-- Task input --
------
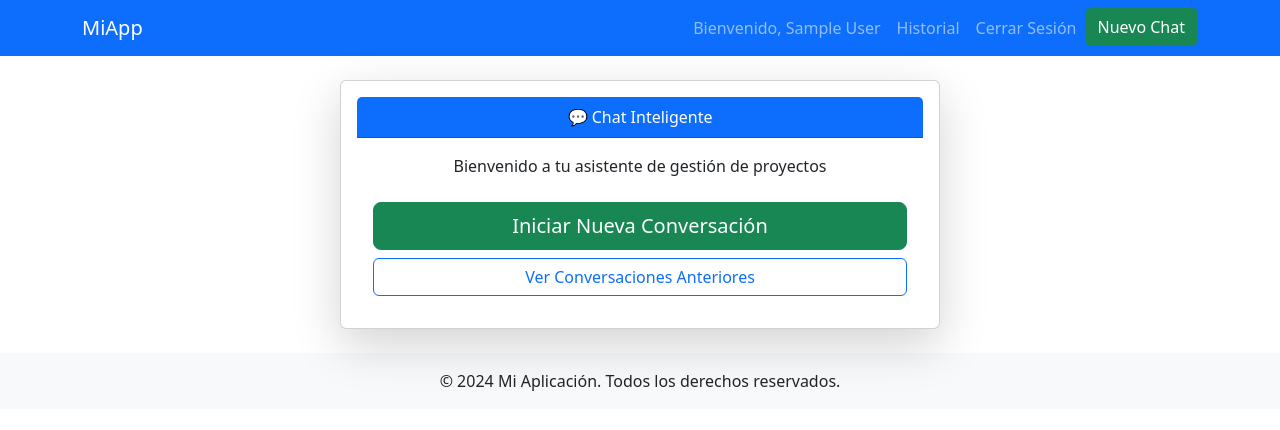
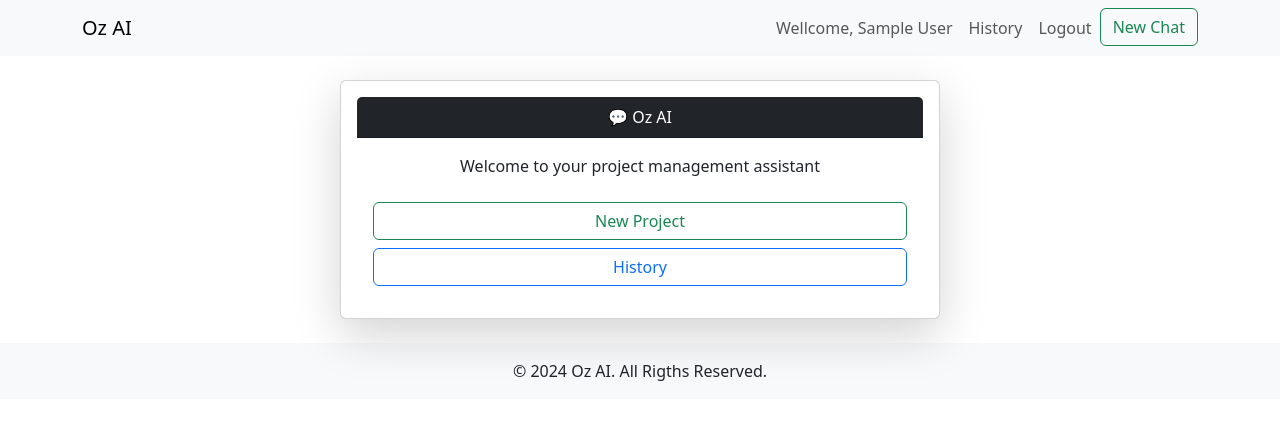
Before and after one commit to OZVE/Project, a Flask app: page / in a window 1280 px wide. Shown: the top 430 px of the page. Run offline with Flask 3, Linux system fonts and the light colour scheme; the visitor is signed in with stand-in values (Sample User, id 1); some libraries are stand-ins or nearby versions.

Commit message:
Bootstrap changes

```diff
--- a/app.py
+++ b/app.py
@@ -45,7 +45,7 @@ def conversations():
 def new_conversation():
     from models.conversation import Conversation
     # Crear una nueva conversación con título por defecto
-    conv = Conversation(user_id=session.get('user_id'), title="Nueva Conversación")
+    conv = Conversation(user_id=session.get('user_id'), title="New Chat")
     db.session.add(conv)
     db.session.commit()
     return redirect(url_for('chat', conversation_id=conv.id))
--- a/templates/chat.html
+++ b/templates/chat.html
@@ -6,7 +6,7 @@
 <div class="row">
   <!-- Sidebar (opcional) para navegación de conversaciones -->
   <div class="col-md-3">
-    <a href="{{ url_for('lista_conversaciones') }}" class="btn btn-primary mb-3">Volver a Conversaciones</a>
+    <a href="{{ url_for('lista_conversaciones') }}" class="btn btn-outline-primary">History</a>
     <!-- Aquí puedes listar otras conversaciones o acciones -->
   </div>
   <!-- Área de Chat -->
--- a/templates/chat_history.html
+++ b/templates/chat_history.html
@@ -1,9 +1,9 @@
 {% extends 'layout.html' %}
 
-{% block title %}Historial de Chat{% endblock %}
+{% block title %}History{% endblock %}
 
 {% block content %}
-  <h2>Historial de Chat</h2>
+  <h2>History</h2>
   {% if messages %}
     {% for msg in messages %}
       <div class="alert {{ 'alert-primary' if msg.sender == 'user' else 'alert-secondary' }}">
@@ -12,6 +12,6 @@
       </div>
     {% endfor %}
   {% else %}
-    <p>No hay mensajes guardados.</p>
+    <p>There's nothing to see here...</p>
   {% endif %}
 {% endblock %}
--- a/templates/index.html
+++ b/templates/index.html
@@ -4,12 +4,12 @@
 
 {% block content %}
 <div class="card shadow-lg mx-auto p-3" style="max-width: 600px;">
-    <div class="card-header bg-primary text-white text-center">💬 Chat Inteligente</div>
+    <div class="card-header bg-dark text-white text-center">💬 Oz AI</div>
     <div class="card-body">
-        <p class="text-center mb-4">Bienvenido a tu asistente de gestión de proyectos</p>
+        <p class="text-center mb-4">Welcome to your project management assistant</p>
         <div class="d-grid gap-2">
-            <a href="{{ url_for('new_conversation') }}" class="btn btn-success btn-lg">Iniciar Nueva Conversación</a>
-            <a href="{{ url_for('lista_conversaciones') }}" class="btn btn-outline-primary">Ver Conversaciones Anteriores</a>
+            <a href="{{ url_for('new_conversation') }}" class="btn btn-outline-success">New Project</a>
+            <a href="{{ url_for('lista_conversaciones') }}" class="btn btn-outline-primary">History</a>
         </div>
     </div>
 </div>
--- a/templates/layout.html
+++ b/templates/layout.html
@@ -9,23 +9,23 @@
 <body>
 
     <!-- 🔹 NAVBAR -->
-    <nav class="navbar navbar-expand-lg navbar-dark bg-primary">
+    <nav class="navbar navbar-expand-lg navbar-light bg-light">
         <div class="container">
-            <a class="navbar-brand" href="{{ url_for('index') }}">MiApp</a>
+            <a class="navbar-brand" href="{{ url_for('index') }}">Oz AI</a>
             <button class="navbar-toggler" type="button" data-bs-toggle="collapse" data-bs-target="#navbarNav" aria-controls="navbarNav" aria-expanded="false" aria-label="Toggle navigation">
                 <span class="navbar-toggler-icon"></span>
             </button>
             <div class="collapse navbar-collapse" id="navbarNav">
                 <ul class="navbar-nav ms-auto">
                     {% if session.get('user_id') %}
-                        <li class="nav-item"><a class="nav-link" href="#">Bienvenido, {{ session.get('user_name', 'Usuario') }}</a></li>
-                        <li class="nav-item"><a class="nav-link" href="{{ url_for('lista_conversaciones') }}">Historial</a></li>
-                        <li class="nav-item"><a class="nav-link" href="{{ url_for('auth.logout') }}">Cerrar Sesión</a></li>
-                        <li class="nav-item"><a href="{{ url_for('new_conversation') }}" class="btn btn-success">Nuevo Chat</a></li>
+                        <li class="nav-item"><a class="nav-link" href="#">Wellcome, {{ session.get('user_name', 'Usuario') }}</a></li>
+                        <li class="nav-item"><a class="nav-link" href="{{ url_for('lista_conversaciones') }}">History</a></li>
+                        <li class="nav-item"><a class="nav-link" href="{{ url_for('auth.logout') }}">Logout</a></li>
+                        <li class="nav-item"><a href="{{ url_for('new_conversation') }}" class="btn btn-outline-success">New Chat</a></li>
 
                     {% else %}
-                        <li class="nav-item"><a class="nav-link" href="{{ url_for('auth.login') }}">Iniciar Sesión</a></li>
-                        <li class="nav-item"><a class="nav-link" href="{{ url_for('auth.signup') }}">Registrarse</a></li>
+                        <li class="nav-item"><a class="nav-link" href="{{ url_for('auth.login') }}">Login</a></li>
+                        <li class="nav-item"><a class="nav-link" href="{{ url_for('auth.signup') }}">Singup</a></li>
                     {% endif %}
                 </ul>
             </div>
@@ -39,7 +39,7 @@
 
     <!-- 🔹 FOOTER -->
     <footer class="bg-light text-center py-3">
-        <p class="mb-0">&copy; 2024 Mi Aplicación. Todos los derechos reservados.</p>
+        <p class="mb-0">&copy; 2024 Oz AI. All Rigths Reserved.</p>
     </footer>
 
 <script src="https://cdnjs.cloudflare.com/ajax/libs/socket.io/4.5.4/socket.io.js"></script>
--- a/templates/login.html
+++ b/templates/login.html
@@ -4,7 +4,7 @@
 
 {% block content %}
 <div class="card shadow-lg mx-auto p-4" style="max-width: 400px;">
-    <div class="card-header bg-primary text-white text-center">🔐 Iniciar Sesión</div>
+    <div class="card-header bg-success text-white border-succes text-center">🔐 Iniciar Sesión</div>
     <div class="card-body">
         <form action="{{ url_for('auth.login') }}" method="POST">
             <div class="mb-3">
@@ -15,7 +15,7 @@
                 <label for="password" class="form-label">Contraseña</label>
                 <input type="password" id="password" name="password" class="form-control" placeholder="Ingresa tu contraseña" required>
             </div>
-            <button type="submit" class="btn btn-primary w-100">Ingresar</button>
+            <button type="submit" class="btn btn-outline-success w-100">Ingresar</button>
         </form>
     </div>
     <div class="card-footer text-center">
--- a/templates/signup.html
+++ b/templates/signup.html
@@ -19,7 +19,7 @@
                 <label for="password" class="form-label">Contraseña</label>
                 <input type="password" id="password" name="password" class="form-control" placeholder="Ingresa tu contraseña" required>
             </div>
-            <button type="submit" class="btn btn-success w-100">Registrarse</button>
+            <button type="submit" class="btn btn-outline-success w-100">Registrarse</button>
         </form>
     </div>
     <div class="card-footer text-center">
```
Also changed, not shown: templates/conversations.html (+5 -3 lines), database.db.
------
-- About this exercise --
Please copy the records above word for word, omitting every picture.

-- Solution --
Before and after one commit to OZVE/Project, a Flask app: page / in a window 1280 px wide. Shown: the top 430 px of the page. Run offline with Flask 3, Linux system fonts and the light colour scheme; the visitor is signed in with stand-in values (Sample User, id 1); some libraries are stand-ins or nearby versions.

Commit message:
Bootstrap changes

```diff
--- a/app.py
+++ b/app.py
@@ -45,7 +45,7 @@ def conversations():
 def new_conversation():
     from models.conversation import Conversation
     # Crear una nueva conversación con título por defecto
-    conv = Conversation(user_id=session.get('user_id'), title="Nueva Conversación")
+    conv = Conversation(user_id=session.get('user_id'), title="New Chat")
     db.session.add(conv)
     db.session.commit()
     return redirect(url_for('chat', conversation_id=conv.id))
--- a/templates/chat.html
+++ b/templates/chat.html
@@ -6,7 +6,7 @@
 <div class="row">
   <!-- Sidebar (opcional) para navegación de conversaciones -->
   <div class="col-md-3">
-    <a href="{{ url_for('lista_conversaciones') }}" class="btn btn-primary mb-3">Volver a Conversaciones</a>
+    <a href="{{ url_for('lista_conversaciones') }}" class="btn btn-outline-primary">History</a>
     <!-- Aquí puedes listar otras conversaciones o acciones -->
   </div>
   <!-- Área de Chat -->
--- a/templates/chat_history.html
+++ b/templates/chat_history.html
@@ -1,9 +1,9 @@
 {% extends 'layout.html' %}
 
-{% block title %}Historial de Chat{% endblock %}
+{% block title %}History{% endblock %}
 
 {% block content %}
-  <h2>Historial de Chat</h2>
+  <h2>History</h2>
   {% if messages %}
     {% for msg in messages %}
       <div class="alert {{ 'alert-primary' if msg.sender == 'user' else 'alert-secondary' }}">
@@ -12,6 +12,6 @@
       </div>
     {% endfor %}
   {% else %}
-    <p>No hay mensajes guardados.</p>
+    <p>There's nothing to see here...</p>
   {% endif %}
 {% endblock %}
--- a/templates/index.html
+++ b/templates/index.html
@@ -4,12 +4,12 @@
 
 {% block content %}
 <div class="card shadow-lg mx-auto p-3" style="max-width: 600px;">
-    <div class="card-header bg-primary text-white text-center">💬 Chat Inteligente</div>
+    <div class="card-header bg-dark text-white text-center">💬 Oz AI</div>
     <div class="card-body">
-        <p class="text-center mb-4">Bienvenido a tu asistente de gestión de proyectos</p>
+        <p class="text-center mb-4">Welcome to your project management assistant</p>
         <div class="d-grid gap-2">
-            <a href="{{ url_for('new_conversation') }}" class="btn btn-success btn-lg">Iniciar Nueva Conversación</a>
-            <a href="{{ url_for('lista_conversaciones') }}" class="btn btn-outline-primary">Ver Conversaciones Anteriores</a>
+            <a href="{{ url_for('new_conversation') }}" class="btn btn-outline-success">New Project</a>
+            <a href="{{ url_for('lista_conversaciones') }}" class="btn btn-outline-primary">History</a>
         </div>
     </div>
 </div>
--- a/templates/layout.html
+++ b/templates/layout.html
@@ -9,23 +9,23 @@
 <body>
 
     <!-- 🔹 NAVBAR -->
-    <nav class="navbar navbar-expand-lg navbar-dark bg-primary">
+    <nav class="navbar navbar-expand-lg navbar-light bg-light">
         <div class="container">
-            <a class="navbar-brand" href="{{ url_for('index') }}">MiApp</a>
+            <a class="navbar-brand" href="{{ url_for('index') }}">Oz AI</a>
             <button class="navbar-toggler" type="button" data-bs-toggle="collapse" data-bs-target="#navbarNav" aria-controls="navbarNav" aria-expanded="false" aria-label="Toggle navigation">
                 <span class="navbar-toggler-icon"></span>
             </button>
             <div class="collapse navbar-collapse" id="navbarNav">
                 <ul class="navbar-nav ms-auto">
                     {% if session.get('user_id') %}
-                        <li class="nav-item"><a class="nav-link" href="#">Bienvenido, {{ session.get('user_name', 'Usuario') }}</a></li>
-                        <li class="nav-item"><a class="nav-link" href="{{ url_for('lista_conversaciones') }}">Historial</a></li>
-                        <li class="nav-item"><a class="nav-link" href="{{ url_for('auth.logout') }}">Cerrar Sesión</a></li>
-                        <li class="nav-item"><a href="{{ url_for('new_conversation') }}" class="btn btn-success">Nuevo Chat</a></li>
+                        <li class="nav-item"><a class="nav-link" href="#">Wellcome, {{ session.get('user_name', 'Usuario') }}</a></li>
+                        <li class="nav-item"><a class="nav-link" href="{{ url_for('lista_conversaciones') }}">History</a></li>
+                        <li class="nav-item"><a class="nav-link" href="{{ url_for('auth.logout') }}">Logout</a></li>
+                        <li class="nav-item"><a href="{{ url_for('new_conversation') }}" class="btn btn-outline-success">New Chat</a></li>
 
                     {% else %}
-                        <li class="nav-item"><a class="nav-link" href="{{ url_for('auth.login') }}">Iniciar Sesión</a></li>
-                        <li class="nav-item"><a class="nav-link" href="{{ url_for('auth.signup') }}">Registrarse</a></li>
+                        <li class="nav-item"><a class="nav-link" href="{{ url_for('auth.login') }}">Login</a></li>
+                        <li class="nav-item"><a class="nav-link" href="{{ url_for('auth.signup') }}">Singup</a></li>
                     {% endif %}
                 </ul>
             </div>
@@ -39,7 +39,7 @@
 
     <!-- 🔹 FOOTER -->
     <footer class="bg-light text-center py-3">
-        <p class="mb-0">&copy; 2024 Mi Aplicación. Todos los derechos reservados.</p>
+        <p class="mb-0">&copy; 2024 Oz AI. All Rigths Reserved.</p>
     </footer>
 
 <script src="https://cdnjs.cloudflare.com/ajax/libs/socket.io/4.5.4/socket.io.js"></script>
--- a/templates/login.html
+++ b/templates/login.html
@@ -4,7 +4,7 @@
 
 {% block content %}
 <div class="card shadow-lg mx-auto p-4" style="max-width: 400px;">
-    <div class="card-header bg-primary text-white text-center">🔐 Iniciar Sesión</div>
+    <div class="card-header bg-success text-white border-succes text-center">🔐 Iniciar Sesión</div>
     <div class="card-body">
         <form action="{{ url_for('auth.login') }}" method="POST">
             <div class="mb-3">
@@ -15,7 +15,7 @@
                 <label for="password" class="form-label">Contraseña</label>
                 <input type="password" id="password" name="password" class="form-control" placeholder="Ingresa tu contraseña" required>
             </div>
-            <button type="submit" class="btn btn-primary w-100">Ingresar</button>
+            <button type="submit" class="btn btn-outline-success w-100">Ingresar</button>
         </form>
     </div>
     <div class="card-footer text-center">
--- a/templates/signup.html
+++ b/templates/signup.html
@@ -19,7 +19,7 @@
                 <label for="password" class="form-label">Contraseña</label>
                 <input type="password" id="password" name="password" class="form-control" placeholder="Ingresa tu contraseña" required>
             </div>
-            <button type="submit" class="btn btn-success w-100">Registrarse</button>
+            <button type="submit" class="btn btn-outline-success w-100">Registrarse</button>
         </form>
     </div>
     <div class="card-footer text-center">
```
Also changed, not shown: templates/conversations.html (+5 -3 lines), database.db.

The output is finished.